# WHAT TO PRODUCE
Where does the word "html" occur in the material? Copy each line that has it.
======== DATA LISTING ========
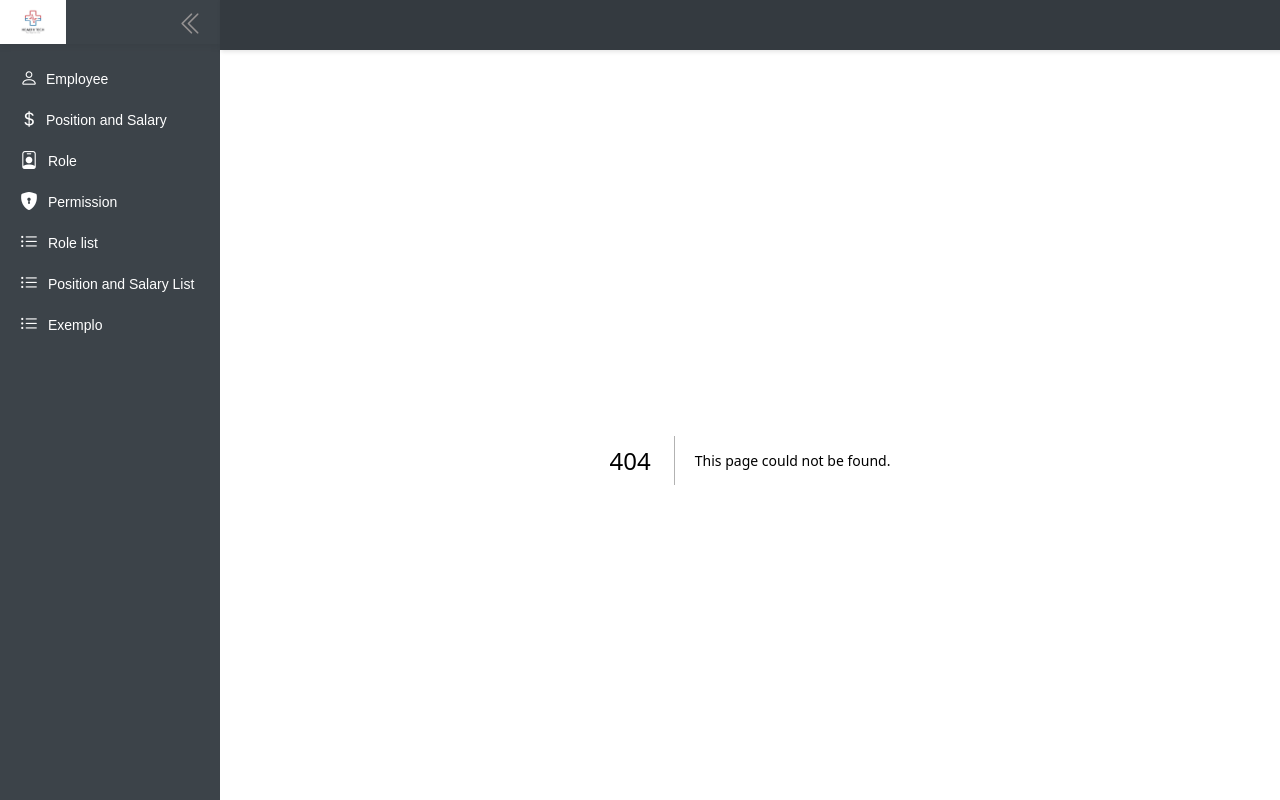
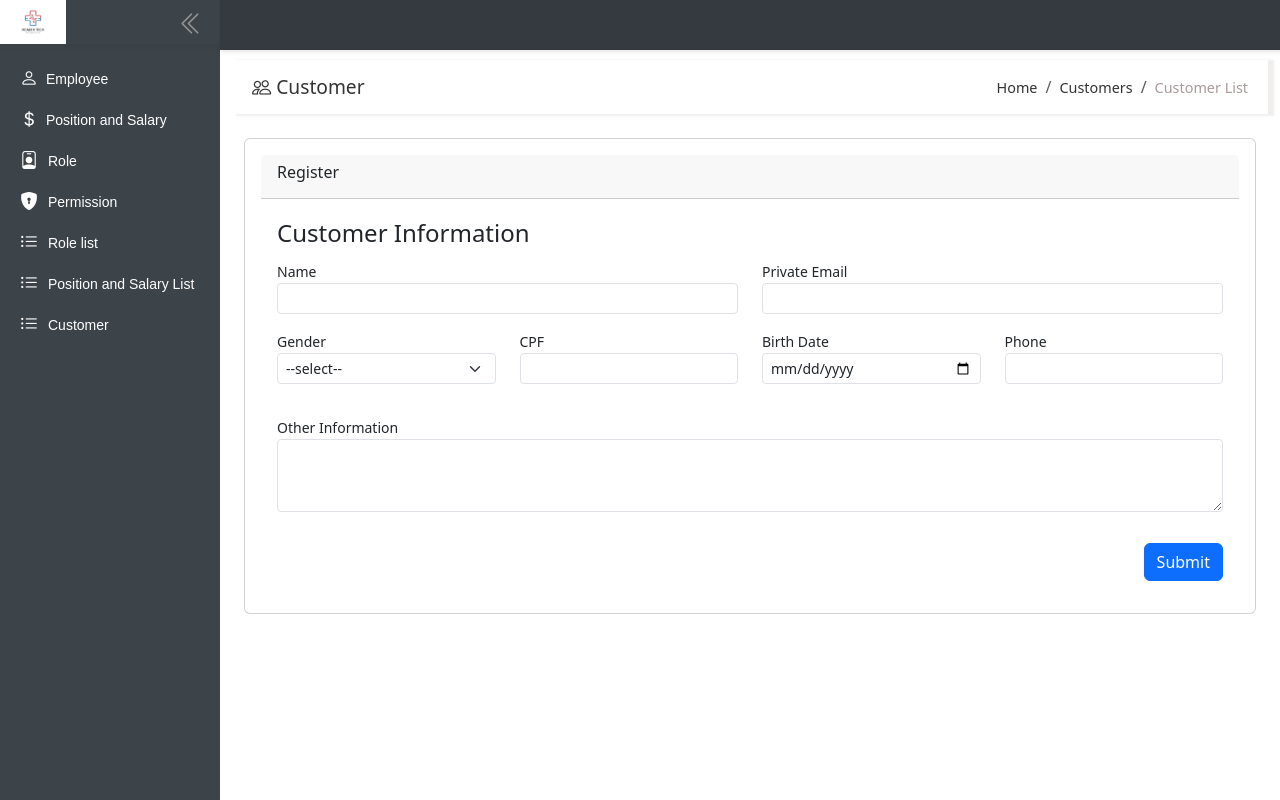
Before and after one commit to gomes007/customercareFrontend, a Next.js app: page /admin/customerRegister in a window 1280 px wide. Before the commit this address had no page. Built offline with nearby package versions, Linux system fonts and the light colour scheme.

Commit message:
chore: Add customer registration form component and page

```diff
--- /dev/null
+++ b/src/components/form/RegisterCard.js
@@ -0,0 +1,24 @@
+import { Button } from "react-bootstrap";
+
+
+const RegisterCard = ({handleSubmit, children }) => (
+  <div className="container-fluid">
+    <div className="card mt-4 p-3">
+      <div className="card-header">
+        <h6>Register</h6>
+      </div>
+      <div className="card-body">
+        {children}
+        <div className="row mt-3">
+          <div className="col-12 d-flex justify-content-end">
+            <Button className="btn btn-primary" onClick={handleSubmit}>
+              Submit
+            </Button>
+          </div>
+        </div>
+      </div>
+    </div>
+  </div>
+);
+
+export default RegisterCard;
--- a/src/components/menu/Menu.js
+++ b/src/components/menu/Menu.js
@@ -60,9 +60,9 @@ const Menu = ({ children }) => {
           </li>
 
           <li>
-            <a className="link-menu" href="/admin/exemplo">
+            <a className="link-menu" href="/admin/customerRegister">
             <i className="bi bi-list-ul"></i>
-              <span>Exemplo</span>
+              <span>Customer</span>
             </a>
           </li>
 
--- /dev/null
+++ b/src/pages/admin/customerRegister.js
@@ -0,0 +1,146 @@
+import FieldForm from "@/components/form/FieldForm";
+import RegisterCard from "@/components/form/RegisterCard";
+import NavTitle from "@/components/menu/NavTitle";
+import { useState } from "react";
+
+
+const CustomerRegister = () => {
+
+  const [customer, setCustomer] = useState({
+    contractNumber: "",
+    contractDate: "",
+    corporateEmail: "",
+    cnpj: "",
+    tradeName: "",
+    situation: "",
+    customerType: "",
+    name: "",
+    privateEmail: "",
+    cpf: "",
+    phone: "",
+    birthDate: "",
+    addresses: [],
+    gender: "",
+    otherInformation: ""
+  });
+
+  const [currentAddress, setCurrentAddress] = useState({
+    street: "",
+    number: "",
+    neighborhood: "",
+    zipCode: "",
+    complement: "",
+    city: "",
+    state: "",
+  });
+
+  const handleChange = (e) => {
+    setCustomer({ ...customer, [e.target.name]: e.target.value });
+  };
+
+  const handleAddressChange = (index, e) => {
+    const { name, value } = e.target;
+    const updatedAddresses = [...customer.addresses];
+    updatedAddresses[index][name] = value;
+    setCustomer((prevData) => ({ ...prevData, addresses: updatedAddresses }));
+  };
+
+  const handleRemoveAddress = (index) => {
+    const updatedAddresses = customer.addresses.filter((_, i) => i !== index);
+    setCustomer((prevData) => ({ ...prevData, addresses: updatedAddresses }));
+  };
+
+
+
+  return (
+    <>
+      <NavTitle
+        icon={<i className="bi bi-people"></i>
+        }
+        title="Customer"
+        path={[
+          { name: "Home", link: "/" },
+          { name: "Customers", link: "/admin/customerRegister" },
+          { name: "Customer List", link: "" },
+        ]}
+      />
+      <RegisterCard>
+
+        <legend>Customer Information</legend>
+        <div className="row mt-2">
+          <div className="col-md-6">
+            <FieldForm
+              label="Name"
+              type="text"
+              name="name"
+              value={customer.name}
+              onChange={handleChange}
+            />
+          </div>
+          <div className="col-md-6">
+            <FieldForm
+              label="Private Email"
+              type="text"
+              name="privateEmail"
+              value={customer.privateEmail}
+              onChange={handleChange}
+            />
+          </div>
+          <div className="col-md-3">
+            <FieldForm
+              label="Gender"
+              type="select"
+              id="gender"
+              name="gender"
+              value={customer.gender}
+              onChange={handleChange}
+              options={[
+                { value: "MALE", label: "Male" },
+                { value: "FEMALE", label: "Female" },
+              ]}
+            />
+          </div>
+          <div className="col-md-3">
+            <FieldForm
+              label="CPF"
+              type="text"
+              name="cpf"
+              value={customer.cpf}
+              onChange={handleChange}
+            />
+          </div>
+          <div className="col-md-3">
+            <FieldForm
+              label="Birth Date"
+              type="date"
+              name="birthDate"
+              value={customer.birthDate}
+              onChange={handleChange}
+            />
+          </div>
+          <div className="col-md-3">
+            <FieldForm
+              label="Phone"
+              type="number"
+              name="phone"
+              value={customer.phone}
+              onChange={handleChange}
+            />
+          </div>
+          <div className="col-md-12 mt-3">
+            <FieldForm
+              label="Other Information"
+              type="textarea"
+              name="otherInformation"
+              rows={3}
+              value={customer.otherInformation}
+              onChange={handleChange}
+            />
+          </div>
+        </div>
+      </RegisterCard>
+
+    </>
+  );
+};
+export default CustomerRegister;
```
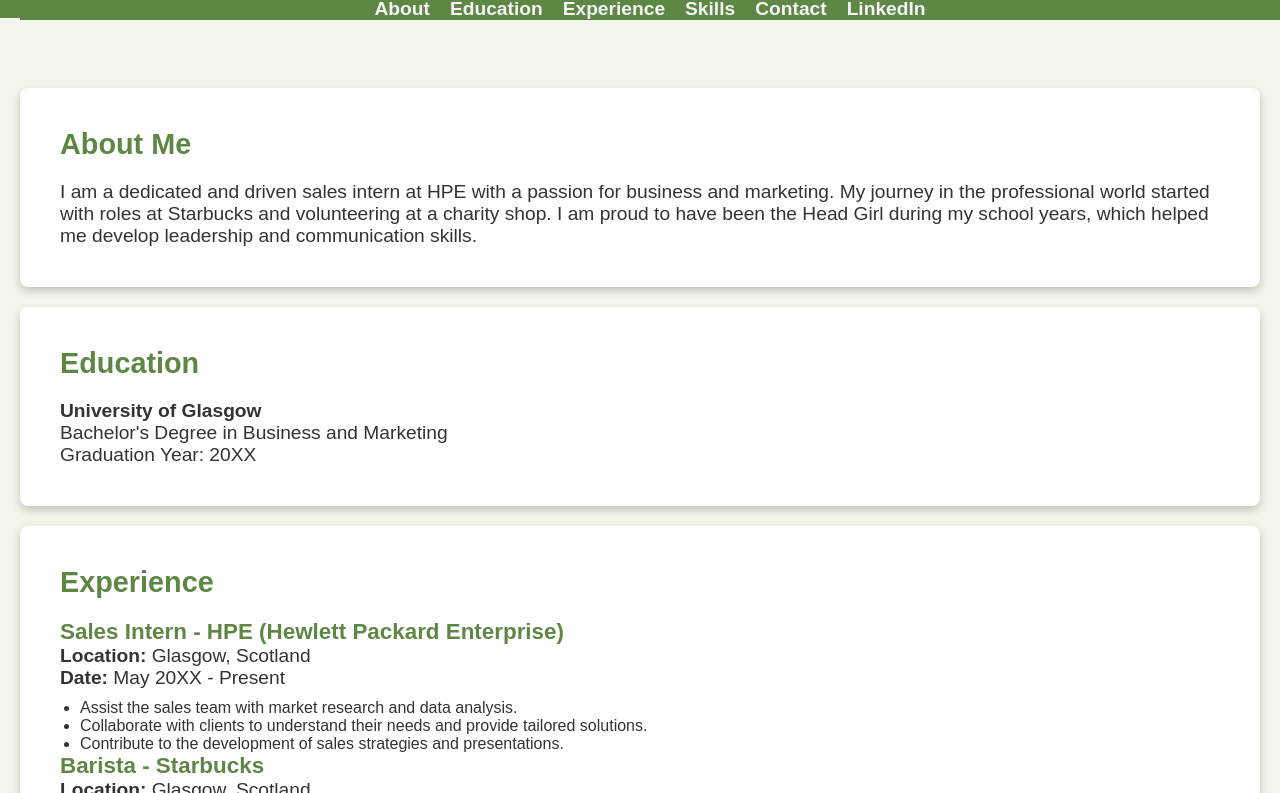
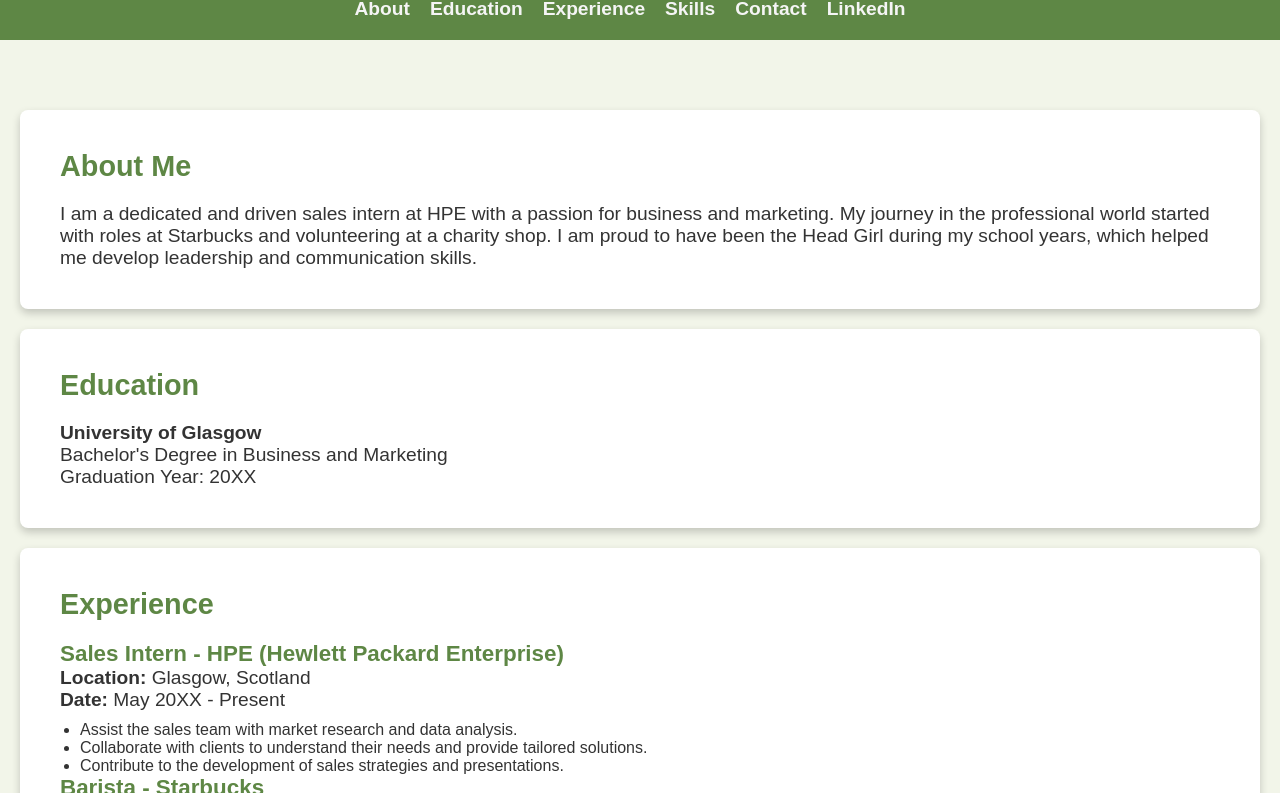
Before and after one commit to tobyjones7/CVTemplate, a plain HTML site: page index.html in a window 1280 px wide. Shown: the part 77-870 px from the top of the page. Drawn offline with Linux system fonts and the light colour scheme.

Commit message:
Update styles.css

```diff
--- a/styles.css
+++ b/styles.css
@@ -32,13 +32,6 @@ p {
 }
 
 /* Navigation styles */
-nav {
-    background-color: #5e8745; /* Dark green background for nav bar */
-    position: fixed;
-    width: 100%;
-    top: 0
-    z-index: 100;
-}
 
 nav ul li {
     display: inline;
```
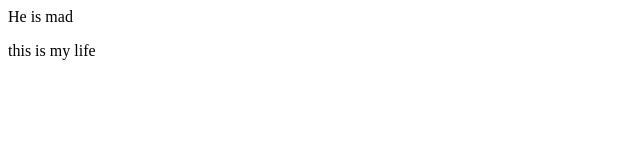
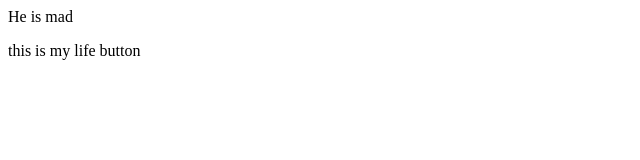
Before and after one commit to sidhanathdon/Time, a plain HTML site: page index.html in a window 1280 px wide. Shown: the full height of the page, 0-640 px from the left. Drawn offline with Linux system fonts and the light colour scheme.

Commit message:
change me

```diff
--- a/index.html
+++ b/index.html
@@ -1,2 +1,2 @@
 <p>He is mad</p>
-<p>this is my life</p>
+<p>this is my life button</p>
```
========
# RESULT OF THIS TASK
Before and after one commit to tobyjones7/CVTemplate, a plain HTML site: page index.html in a window 1280 px wide. Shown: the part 77-870 px from the top of the page. Drawn offline with Linux system fonts and the light colour scheme.
Before and after one commit to sidhanathdon/Time, a plain HTML site: page index.html in a window 1280 px wide. Shown: the full height of the page, 0-640 px from the left. Drawn offline with Linux system fonts and the light colour scheme.
--- a/index.html
+++ b/index.html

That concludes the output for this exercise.